Instead, leaders of both parties have continued their public posturing — pointing fingers at the other side for allowing critical federal unemployment benefits and a federal evictions moratorium to lapse, even as jobless claims tick up and experts worry about the economy cratering.
“We don’t have shared values, that’s just the way it is,” Pelosi declared to reporters Friday. Meanwhile, White House chief of staff Mark Meadows took to his own podium at the other end of Pennsylvania Avenue to accuse Democrats of causing the impasse.
In the Senate — where the House’s nearly $3.5 trillion relief bill has languished for two months — the fingerpointing intensified Thursday as senators from each party made opposing procedural motions intended to ramp up the pressure on the other. In the end, the chamber adjourned with no resolution, and Senate Majority Leader Mitch McConnell has only sought to pin the blame on Pelosi and Democrats.
But even some Senate Republicans — who had, for weeks, resisted a deal — told reporters this week that they felt uncomfortable leaving for the weekend after the Senate adjourned Thursday with the unemployment aid set to expire.
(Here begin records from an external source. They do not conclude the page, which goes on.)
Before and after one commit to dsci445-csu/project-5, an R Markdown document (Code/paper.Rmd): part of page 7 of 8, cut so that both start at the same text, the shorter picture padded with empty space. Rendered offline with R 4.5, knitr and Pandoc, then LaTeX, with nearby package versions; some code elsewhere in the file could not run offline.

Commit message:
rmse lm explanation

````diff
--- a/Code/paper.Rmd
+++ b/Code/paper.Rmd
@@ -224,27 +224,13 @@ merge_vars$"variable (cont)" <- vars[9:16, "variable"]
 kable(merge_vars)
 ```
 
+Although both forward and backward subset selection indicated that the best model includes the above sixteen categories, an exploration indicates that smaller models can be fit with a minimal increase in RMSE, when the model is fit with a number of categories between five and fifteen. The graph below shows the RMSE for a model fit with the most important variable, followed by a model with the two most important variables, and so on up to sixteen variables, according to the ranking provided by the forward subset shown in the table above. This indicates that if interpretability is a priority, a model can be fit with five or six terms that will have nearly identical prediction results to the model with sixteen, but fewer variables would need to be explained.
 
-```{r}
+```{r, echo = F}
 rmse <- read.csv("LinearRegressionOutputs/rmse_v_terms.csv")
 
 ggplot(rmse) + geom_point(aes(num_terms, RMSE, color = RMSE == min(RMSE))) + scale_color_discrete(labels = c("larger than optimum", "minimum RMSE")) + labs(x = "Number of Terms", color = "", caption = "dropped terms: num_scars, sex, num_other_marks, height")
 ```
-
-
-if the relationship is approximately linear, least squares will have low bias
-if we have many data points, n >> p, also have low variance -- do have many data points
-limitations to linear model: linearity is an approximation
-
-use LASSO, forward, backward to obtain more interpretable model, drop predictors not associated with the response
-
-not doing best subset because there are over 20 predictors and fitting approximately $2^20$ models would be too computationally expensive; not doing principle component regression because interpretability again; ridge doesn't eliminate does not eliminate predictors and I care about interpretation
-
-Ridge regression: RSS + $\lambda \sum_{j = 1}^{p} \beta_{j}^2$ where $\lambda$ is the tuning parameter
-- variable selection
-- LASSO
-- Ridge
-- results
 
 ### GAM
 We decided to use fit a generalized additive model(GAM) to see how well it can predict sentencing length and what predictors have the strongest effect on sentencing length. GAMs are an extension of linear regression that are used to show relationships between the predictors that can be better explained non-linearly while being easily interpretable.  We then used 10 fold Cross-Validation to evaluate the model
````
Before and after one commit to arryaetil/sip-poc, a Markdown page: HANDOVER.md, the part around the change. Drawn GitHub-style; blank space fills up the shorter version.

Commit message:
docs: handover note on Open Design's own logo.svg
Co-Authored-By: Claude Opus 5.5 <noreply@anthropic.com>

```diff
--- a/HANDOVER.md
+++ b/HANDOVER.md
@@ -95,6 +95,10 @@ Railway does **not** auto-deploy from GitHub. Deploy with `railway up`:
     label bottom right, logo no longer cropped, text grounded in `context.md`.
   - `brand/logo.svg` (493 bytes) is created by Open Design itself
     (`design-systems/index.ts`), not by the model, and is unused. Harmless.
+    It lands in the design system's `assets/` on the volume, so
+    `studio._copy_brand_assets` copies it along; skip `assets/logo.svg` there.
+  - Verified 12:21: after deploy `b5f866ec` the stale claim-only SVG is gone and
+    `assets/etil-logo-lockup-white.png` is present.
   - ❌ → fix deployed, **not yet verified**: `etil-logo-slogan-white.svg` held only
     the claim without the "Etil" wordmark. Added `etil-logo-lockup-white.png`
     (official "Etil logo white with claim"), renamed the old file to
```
The Senate plans to begin its lengthy summer recess starting on Aug. 10, though that date, too, could be pushed back without a deal.
“I’d prefer to stay here today and tomorrow and get it done like we did the last time but apparently there’s just not enough progress to justify that,” Sen. Marco Rubio (R-Fla.) said before senators left Washington on Thursday.
“I remain hopeful that at some point next week, you know, people come back and realize that we’re going to have to do this eventually so might as well do it now.”
Sen. Kevin Cramer (R-N.D.), too, said that lawmakers likely would have stayed the weekend if a deal was just one or two days away. But that scenario remains unlikely.
“We can pretend that we’re here working but if we’re just here killing time for an eventuality next week, I think you have to play up those practical things,” he said.
Tensions in the Capitol had already been escalating before this week’s standoff in coronavirus talks. Last week, Rep. Ted Yoho (R-Fla.) was witnessed verbally harassing Rep. Alexandria Ocasio-Cortez (D-N.Y.) over her political views just steps from the House chamber. And some rank-and-file GOP lawmakers tore into one of their own leaders, Rep. Liz Cheney (R-Wyo.), over disagreements on Trump.
Not to mention it’s been a devastating few weeks in the House with the death of Rep. John Lewis (D-Ga.) on July 17 and the days of public grieving that followed. Before that, the nationwide reckoning over race led to the first real discussions on police reform in years, but ultimately collapsed amid partisan disputes.
“The biggest thing going through most of our heads probably right now is still John Lewis. He was such a good friend to all of us,” Rep. Juan Vargas (D-Calif.) said. “To have so many inspiring views, thoughts, remembrances of him, and then to have the drag we’re in. That’s disappointing.”
Anxiety in the Capitol further intensified this week after Rep. Louie Gohmert (R-Texas) — who is notoriously lax about wearing masks — tested positive for the virus, raising new questions about safety inside the building.
That all comes after a brutal year, with the Senate impeachment trial of President Donald Trump in February that was over just weeks before Congress was forced to swiftly shutter the Capitol and draft massive legislation dealing with the coronavirus pandemic and the economic recession that followed.
Since then, the year has only mushroomed into chaos as a Congress established in the 18th Century struggled to respond to a 21st Century pandemic. Not even August recess is spared — something lawmakers insist is the furthest thing from their mind as Congress struggles to reconcile around a coronavirus aid bill with millions of people struggling to pay their bills and provide food for their families.
“We have to stand ready. We know that we’re actually not going to have an August work period [until it’s done],” said Rep. David Cicilline (D-R.I.).
Marianne LeVine contributed to this story.